Prime Minister Justin Trudeau’s efforts to prevent the Canadian economy from collapsing have resulted in more red ink in just two months than in any full year in the country’s history.
The shortfall for April and May hit $87 billion (US$65 billion), according to finance department figures released Friday, as revenue slumped and new program spending kicked in. The previous record deficit over a 12-month period was $56 billion, run by former Prime Minister Stephen Harper in 2009.
While the spending has broad political support, it’s a dramatic departure for a country with a longstanding aversion to debt and leaves Canada years away from ever balancing its books. The government hasn’t provided budget projections beyond the current year.
The data show revenue sank to $32.4 billion in the two-month period, down 43 per cent from a year ago. That’s primarily due to a sharp decline in receipts from the federal sales tax as Canadians curbed spending.
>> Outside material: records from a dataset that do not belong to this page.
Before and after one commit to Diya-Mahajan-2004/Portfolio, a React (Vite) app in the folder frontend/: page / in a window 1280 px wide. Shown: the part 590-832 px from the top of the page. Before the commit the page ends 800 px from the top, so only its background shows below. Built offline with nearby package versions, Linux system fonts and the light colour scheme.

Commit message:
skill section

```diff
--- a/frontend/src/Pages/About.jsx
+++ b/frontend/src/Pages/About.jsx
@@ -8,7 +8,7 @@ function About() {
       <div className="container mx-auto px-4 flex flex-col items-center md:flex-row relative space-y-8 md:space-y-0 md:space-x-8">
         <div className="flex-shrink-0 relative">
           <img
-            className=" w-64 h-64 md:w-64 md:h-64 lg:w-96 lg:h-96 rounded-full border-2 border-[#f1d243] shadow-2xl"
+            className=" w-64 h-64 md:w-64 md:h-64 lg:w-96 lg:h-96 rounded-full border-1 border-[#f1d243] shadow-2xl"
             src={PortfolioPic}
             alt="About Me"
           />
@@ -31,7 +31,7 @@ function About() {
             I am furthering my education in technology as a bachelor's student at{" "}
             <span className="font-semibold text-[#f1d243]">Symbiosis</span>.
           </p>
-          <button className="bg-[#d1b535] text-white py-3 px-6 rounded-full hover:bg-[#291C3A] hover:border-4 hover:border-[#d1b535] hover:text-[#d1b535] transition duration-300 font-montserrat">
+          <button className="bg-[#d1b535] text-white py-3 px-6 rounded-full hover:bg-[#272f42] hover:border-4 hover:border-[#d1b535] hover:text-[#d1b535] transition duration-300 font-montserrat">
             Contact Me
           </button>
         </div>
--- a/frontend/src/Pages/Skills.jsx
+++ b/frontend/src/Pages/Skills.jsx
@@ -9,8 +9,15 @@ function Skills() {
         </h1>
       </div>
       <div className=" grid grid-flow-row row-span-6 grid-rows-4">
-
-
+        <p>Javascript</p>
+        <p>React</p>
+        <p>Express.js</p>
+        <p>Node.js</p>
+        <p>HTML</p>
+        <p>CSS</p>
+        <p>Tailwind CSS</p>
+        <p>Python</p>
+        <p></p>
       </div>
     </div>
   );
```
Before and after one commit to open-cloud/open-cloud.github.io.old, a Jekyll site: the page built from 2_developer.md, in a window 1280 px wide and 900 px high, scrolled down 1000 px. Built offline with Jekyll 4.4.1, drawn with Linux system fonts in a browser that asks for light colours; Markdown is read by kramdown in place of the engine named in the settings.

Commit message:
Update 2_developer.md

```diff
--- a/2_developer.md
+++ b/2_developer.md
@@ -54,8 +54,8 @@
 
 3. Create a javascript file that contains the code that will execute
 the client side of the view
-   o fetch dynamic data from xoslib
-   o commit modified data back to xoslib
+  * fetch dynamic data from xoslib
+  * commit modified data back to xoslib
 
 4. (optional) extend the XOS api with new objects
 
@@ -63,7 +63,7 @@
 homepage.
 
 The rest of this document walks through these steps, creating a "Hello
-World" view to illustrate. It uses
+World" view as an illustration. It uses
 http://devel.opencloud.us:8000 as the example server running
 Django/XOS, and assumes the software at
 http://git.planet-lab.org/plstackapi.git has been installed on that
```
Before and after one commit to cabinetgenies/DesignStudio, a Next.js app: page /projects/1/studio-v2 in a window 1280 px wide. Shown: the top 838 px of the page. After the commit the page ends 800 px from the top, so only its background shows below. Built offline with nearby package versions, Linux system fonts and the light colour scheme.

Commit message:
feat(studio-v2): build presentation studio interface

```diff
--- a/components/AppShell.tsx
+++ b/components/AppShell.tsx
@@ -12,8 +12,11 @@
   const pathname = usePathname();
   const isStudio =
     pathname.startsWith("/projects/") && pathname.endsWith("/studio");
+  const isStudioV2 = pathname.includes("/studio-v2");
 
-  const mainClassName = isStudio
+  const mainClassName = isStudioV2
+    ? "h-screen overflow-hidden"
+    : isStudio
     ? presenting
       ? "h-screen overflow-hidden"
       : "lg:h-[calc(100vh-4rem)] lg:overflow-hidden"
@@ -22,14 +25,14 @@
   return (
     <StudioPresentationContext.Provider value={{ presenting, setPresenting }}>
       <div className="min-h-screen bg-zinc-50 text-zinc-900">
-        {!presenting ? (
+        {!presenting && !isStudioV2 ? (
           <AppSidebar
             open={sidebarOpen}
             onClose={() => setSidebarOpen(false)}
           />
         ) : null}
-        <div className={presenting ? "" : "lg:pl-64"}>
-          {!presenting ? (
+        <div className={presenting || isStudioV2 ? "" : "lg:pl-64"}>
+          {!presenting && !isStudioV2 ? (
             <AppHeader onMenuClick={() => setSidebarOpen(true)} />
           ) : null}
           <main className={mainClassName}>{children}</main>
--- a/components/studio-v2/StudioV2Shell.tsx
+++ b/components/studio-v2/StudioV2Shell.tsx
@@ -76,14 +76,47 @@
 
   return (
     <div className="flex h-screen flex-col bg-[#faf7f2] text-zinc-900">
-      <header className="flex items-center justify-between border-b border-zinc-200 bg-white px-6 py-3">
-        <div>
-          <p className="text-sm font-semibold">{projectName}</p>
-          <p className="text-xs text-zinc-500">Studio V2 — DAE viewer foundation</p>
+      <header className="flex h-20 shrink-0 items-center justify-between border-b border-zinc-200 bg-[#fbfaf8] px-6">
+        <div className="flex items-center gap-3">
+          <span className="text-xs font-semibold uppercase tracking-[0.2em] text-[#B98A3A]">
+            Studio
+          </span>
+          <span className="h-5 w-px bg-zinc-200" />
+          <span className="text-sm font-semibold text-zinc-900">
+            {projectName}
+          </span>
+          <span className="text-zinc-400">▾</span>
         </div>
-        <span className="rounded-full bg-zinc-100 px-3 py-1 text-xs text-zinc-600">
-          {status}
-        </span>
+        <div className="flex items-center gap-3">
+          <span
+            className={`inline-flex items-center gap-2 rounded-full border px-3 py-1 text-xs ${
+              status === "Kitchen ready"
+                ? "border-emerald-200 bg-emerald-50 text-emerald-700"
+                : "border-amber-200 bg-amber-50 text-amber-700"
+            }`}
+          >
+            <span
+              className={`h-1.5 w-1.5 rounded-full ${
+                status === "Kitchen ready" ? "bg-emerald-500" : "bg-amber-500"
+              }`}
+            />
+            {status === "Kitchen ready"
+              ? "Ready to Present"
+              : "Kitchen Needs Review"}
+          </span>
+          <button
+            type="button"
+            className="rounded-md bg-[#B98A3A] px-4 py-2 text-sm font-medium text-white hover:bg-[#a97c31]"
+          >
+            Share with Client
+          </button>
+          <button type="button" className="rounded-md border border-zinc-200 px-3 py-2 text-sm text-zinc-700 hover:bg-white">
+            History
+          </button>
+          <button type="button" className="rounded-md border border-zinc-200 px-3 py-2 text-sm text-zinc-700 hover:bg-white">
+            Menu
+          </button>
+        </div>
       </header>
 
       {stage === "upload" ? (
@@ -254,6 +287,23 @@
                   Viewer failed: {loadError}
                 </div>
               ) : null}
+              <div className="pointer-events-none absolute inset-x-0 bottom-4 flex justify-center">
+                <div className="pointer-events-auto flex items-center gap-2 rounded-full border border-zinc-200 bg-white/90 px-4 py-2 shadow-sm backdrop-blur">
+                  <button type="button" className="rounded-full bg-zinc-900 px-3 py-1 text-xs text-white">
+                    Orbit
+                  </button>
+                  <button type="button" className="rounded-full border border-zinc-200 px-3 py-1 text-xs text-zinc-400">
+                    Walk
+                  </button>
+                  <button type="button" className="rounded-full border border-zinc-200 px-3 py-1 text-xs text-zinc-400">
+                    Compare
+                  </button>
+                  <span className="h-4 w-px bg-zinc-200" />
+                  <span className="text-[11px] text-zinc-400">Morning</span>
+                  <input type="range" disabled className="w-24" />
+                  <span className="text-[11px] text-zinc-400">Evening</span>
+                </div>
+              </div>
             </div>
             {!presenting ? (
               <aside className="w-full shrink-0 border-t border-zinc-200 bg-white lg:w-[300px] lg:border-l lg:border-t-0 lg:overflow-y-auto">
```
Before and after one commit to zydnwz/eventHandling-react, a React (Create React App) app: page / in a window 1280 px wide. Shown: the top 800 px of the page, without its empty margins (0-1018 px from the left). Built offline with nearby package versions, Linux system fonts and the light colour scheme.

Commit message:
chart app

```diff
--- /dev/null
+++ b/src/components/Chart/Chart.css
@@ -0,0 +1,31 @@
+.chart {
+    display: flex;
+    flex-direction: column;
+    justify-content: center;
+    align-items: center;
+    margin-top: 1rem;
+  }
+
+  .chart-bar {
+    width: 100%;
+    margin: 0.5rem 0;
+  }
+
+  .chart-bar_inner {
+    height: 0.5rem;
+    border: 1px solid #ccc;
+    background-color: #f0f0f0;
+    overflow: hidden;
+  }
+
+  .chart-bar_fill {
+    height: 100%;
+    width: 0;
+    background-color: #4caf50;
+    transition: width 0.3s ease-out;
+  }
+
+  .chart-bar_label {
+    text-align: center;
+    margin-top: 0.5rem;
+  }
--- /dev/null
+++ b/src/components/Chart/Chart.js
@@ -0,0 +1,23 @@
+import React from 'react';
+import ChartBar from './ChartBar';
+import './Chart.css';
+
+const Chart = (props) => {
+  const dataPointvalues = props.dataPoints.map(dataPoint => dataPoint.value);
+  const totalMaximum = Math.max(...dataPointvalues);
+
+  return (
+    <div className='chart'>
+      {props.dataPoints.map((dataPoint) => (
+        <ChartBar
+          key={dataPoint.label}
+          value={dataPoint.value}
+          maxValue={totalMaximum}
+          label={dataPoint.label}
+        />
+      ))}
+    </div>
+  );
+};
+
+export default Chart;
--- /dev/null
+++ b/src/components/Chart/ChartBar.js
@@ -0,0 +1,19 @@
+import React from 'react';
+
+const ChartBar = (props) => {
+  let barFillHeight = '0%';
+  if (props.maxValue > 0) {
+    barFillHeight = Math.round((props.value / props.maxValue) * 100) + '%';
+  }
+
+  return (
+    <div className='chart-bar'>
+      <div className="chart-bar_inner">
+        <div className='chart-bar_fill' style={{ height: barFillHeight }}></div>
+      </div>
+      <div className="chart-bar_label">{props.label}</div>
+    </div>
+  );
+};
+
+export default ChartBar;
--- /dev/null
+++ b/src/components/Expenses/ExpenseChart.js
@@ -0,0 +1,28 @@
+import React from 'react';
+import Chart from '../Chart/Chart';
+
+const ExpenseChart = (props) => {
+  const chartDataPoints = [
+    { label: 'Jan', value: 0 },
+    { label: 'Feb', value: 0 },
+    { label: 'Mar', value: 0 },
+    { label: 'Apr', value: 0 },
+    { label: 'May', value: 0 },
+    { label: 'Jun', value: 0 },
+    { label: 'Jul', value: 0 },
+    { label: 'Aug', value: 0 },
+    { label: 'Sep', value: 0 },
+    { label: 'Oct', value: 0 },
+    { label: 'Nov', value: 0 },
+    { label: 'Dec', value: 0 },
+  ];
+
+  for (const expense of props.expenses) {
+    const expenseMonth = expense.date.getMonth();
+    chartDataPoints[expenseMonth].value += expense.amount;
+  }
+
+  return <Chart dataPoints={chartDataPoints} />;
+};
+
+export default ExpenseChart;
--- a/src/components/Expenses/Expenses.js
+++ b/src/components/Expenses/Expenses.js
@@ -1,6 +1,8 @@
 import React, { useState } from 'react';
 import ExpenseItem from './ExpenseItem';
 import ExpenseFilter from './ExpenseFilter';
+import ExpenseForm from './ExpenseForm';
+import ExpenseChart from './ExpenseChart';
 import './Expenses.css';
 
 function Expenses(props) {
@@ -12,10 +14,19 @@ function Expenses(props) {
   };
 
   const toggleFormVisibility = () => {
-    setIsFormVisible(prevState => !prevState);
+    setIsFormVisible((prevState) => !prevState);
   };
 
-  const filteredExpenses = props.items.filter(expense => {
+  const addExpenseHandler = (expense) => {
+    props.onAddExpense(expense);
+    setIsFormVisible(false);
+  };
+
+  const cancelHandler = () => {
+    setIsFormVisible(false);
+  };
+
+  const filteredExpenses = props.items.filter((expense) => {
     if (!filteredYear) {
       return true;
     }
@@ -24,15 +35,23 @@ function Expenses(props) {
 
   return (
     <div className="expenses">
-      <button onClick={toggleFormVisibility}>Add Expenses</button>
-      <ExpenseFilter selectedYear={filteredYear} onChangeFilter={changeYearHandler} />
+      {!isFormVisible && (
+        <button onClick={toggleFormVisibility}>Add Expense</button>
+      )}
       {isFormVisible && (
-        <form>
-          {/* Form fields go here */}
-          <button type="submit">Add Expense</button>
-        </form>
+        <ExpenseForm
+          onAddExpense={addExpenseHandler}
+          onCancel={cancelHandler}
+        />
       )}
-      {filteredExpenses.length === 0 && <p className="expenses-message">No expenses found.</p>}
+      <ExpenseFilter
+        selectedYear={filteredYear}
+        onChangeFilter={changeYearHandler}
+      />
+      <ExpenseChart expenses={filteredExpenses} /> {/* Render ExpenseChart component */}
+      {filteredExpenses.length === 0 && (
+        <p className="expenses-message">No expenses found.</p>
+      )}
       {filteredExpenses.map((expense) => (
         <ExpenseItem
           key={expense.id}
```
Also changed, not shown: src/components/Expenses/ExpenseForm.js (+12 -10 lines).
Program expenses more than doubled to $115.6 billion over the period, reflecting the massive costs of supporting individuals and companies through the deepest downturn since the Great Depression.
The latest shortfall already represents about 25 per cent of the $343 billion deficit the government forecast for the current fiscal year, which began April 1.